During its first five years, IFSAC developed a new food categorization scheme, which CDC now uses to classify food implicated in outbreaks, as well as an agreed-upon method for estimating sources of foodborne illnesses. In its latest strategic plan, IFSAC outlines three goals for 2017-2021: 1) improve the use and quality of new and existing data sources, 2) improve analytic methods and models, and 3) enhance communications about its analytic products.
- Data sources. Current sources, such as for foodborne illness outbreaks, are valuable but also incomplete and inconsistent. To address this, IFSAC will acquire additional data sources such as regulatory sampling data and WGS information. IFSAC will also work with state and local public health and regulatory agencies to obtain more and better outbreak reporting.
- Analytic methods. While there’s been progress in applying new methods and models for attributing foodborne illnesses, no best data sources or approaches have been identified. IFSAC will expand its scientific exchanges to identify gaps, develop ways to incorporate sporadic illness surveillance data, and integrate multiple data sources into estimates and analyses.
- Enhance communications. Because foodborne illness attribution is complex and constantly changing, effective communication with health practitioners, academics, industry, and the public is vitally important. IFSAC intends to improve and expand these relationships.

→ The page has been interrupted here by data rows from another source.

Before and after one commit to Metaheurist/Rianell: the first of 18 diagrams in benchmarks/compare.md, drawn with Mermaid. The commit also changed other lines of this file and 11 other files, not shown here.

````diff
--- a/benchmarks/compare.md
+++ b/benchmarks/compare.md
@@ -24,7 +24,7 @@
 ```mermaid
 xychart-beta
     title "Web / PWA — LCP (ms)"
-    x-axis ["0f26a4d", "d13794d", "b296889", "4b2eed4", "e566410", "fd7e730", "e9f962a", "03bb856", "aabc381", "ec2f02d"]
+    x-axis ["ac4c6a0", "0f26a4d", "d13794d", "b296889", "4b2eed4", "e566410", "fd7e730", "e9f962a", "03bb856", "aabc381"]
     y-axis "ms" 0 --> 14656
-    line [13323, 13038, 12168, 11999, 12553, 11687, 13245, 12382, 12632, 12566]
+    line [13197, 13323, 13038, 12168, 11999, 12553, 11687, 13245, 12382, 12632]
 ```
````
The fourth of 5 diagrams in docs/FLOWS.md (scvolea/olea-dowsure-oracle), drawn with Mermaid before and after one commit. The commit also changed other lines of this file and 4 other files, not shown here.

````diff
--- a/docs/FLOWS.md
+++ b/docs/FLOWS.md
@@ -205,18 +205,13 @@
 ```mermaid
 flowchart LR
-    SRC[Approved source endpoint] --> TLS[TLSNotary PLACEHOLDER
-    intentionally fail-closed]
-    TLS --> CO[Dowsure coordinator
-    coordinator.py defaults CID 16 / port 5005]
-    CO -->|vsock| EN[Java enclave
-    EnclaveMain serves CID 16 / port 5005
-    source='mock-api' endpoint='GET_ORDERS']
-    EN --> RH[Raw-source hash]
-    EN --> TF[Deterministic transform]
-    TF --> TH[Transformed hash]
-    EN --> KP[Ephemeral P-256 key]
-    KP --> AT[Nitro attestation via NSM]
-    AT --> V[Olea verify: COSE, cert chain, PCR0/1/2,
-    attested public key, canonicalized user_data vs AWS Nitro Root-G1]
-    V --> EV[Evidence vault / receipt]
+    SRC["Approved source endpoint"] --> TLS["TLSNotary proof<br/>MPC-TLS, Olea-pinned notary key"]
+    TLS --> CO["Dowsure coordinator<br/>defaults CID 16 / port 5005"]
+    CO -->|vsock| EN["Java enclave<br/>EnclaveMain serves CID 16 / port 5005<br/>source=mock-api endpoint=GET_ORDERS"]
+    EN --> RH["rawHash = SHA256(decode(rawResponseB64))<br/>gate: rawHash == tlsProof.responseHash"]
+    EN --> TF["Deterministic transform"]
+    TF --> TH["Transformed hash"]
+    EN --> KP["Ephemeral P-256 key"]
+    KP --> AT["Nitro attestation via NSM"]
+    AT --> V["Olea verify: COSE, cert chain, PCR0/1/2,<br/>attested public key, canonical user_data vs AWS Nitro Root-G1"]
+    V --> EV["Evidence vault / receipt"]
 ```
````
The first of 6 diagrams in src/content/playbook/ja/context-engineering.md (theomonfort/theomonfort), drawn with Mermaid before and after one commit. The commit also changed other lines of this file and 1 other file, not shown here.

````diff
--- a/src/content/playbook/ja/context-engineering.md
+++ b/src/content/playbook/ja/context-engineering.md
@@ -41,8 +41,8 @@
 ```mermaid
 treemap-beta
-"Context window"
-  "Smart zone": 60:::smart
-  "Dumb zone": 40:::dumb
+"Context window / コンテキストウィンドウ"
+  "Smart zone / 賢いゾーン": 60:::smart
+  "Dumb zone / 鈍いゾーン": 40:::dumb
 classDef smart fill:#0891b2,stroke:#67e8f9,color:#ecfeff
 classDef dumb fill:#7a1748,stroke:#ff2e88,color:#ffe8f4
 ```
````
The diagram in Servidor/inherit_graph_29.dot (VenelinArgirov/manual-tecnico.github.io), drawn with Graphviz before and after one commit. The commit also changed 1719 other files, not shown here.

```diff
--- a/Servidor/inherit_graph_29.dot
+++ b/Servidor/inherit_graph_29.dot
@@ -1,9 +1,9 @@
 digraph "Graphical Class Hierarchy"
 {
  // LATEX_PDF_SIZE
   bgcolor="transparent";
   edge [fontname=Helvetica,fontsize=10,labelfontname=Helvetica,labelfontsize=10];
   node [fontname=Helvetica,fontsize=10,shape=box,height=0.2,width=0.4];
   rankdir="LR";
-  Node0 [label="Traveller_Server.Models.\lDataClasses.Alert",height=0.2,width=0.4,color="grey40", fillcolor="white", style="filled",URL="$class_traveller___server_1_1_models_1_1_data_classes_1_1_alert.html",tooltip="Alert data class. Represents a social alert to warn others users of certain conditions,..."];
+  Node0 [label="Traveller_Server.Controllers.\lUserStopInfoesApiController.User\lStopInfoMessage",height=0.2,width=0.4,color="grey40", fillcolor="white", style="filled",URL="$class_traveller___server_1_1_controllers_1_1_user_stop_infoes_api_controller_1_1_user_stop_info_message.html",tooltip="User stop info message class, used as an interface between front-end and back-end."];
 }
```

“It is always positive to see different parts of the government collaborating on food safety issues, although, as always, the issues are lack of funding and lack of time to move things forward,” says David Acheson, MD, founder and CEO of the Acheson Group and a former FDA associate commissioner for foods. “But we should always be looking to do more because there is always more to do,” he says.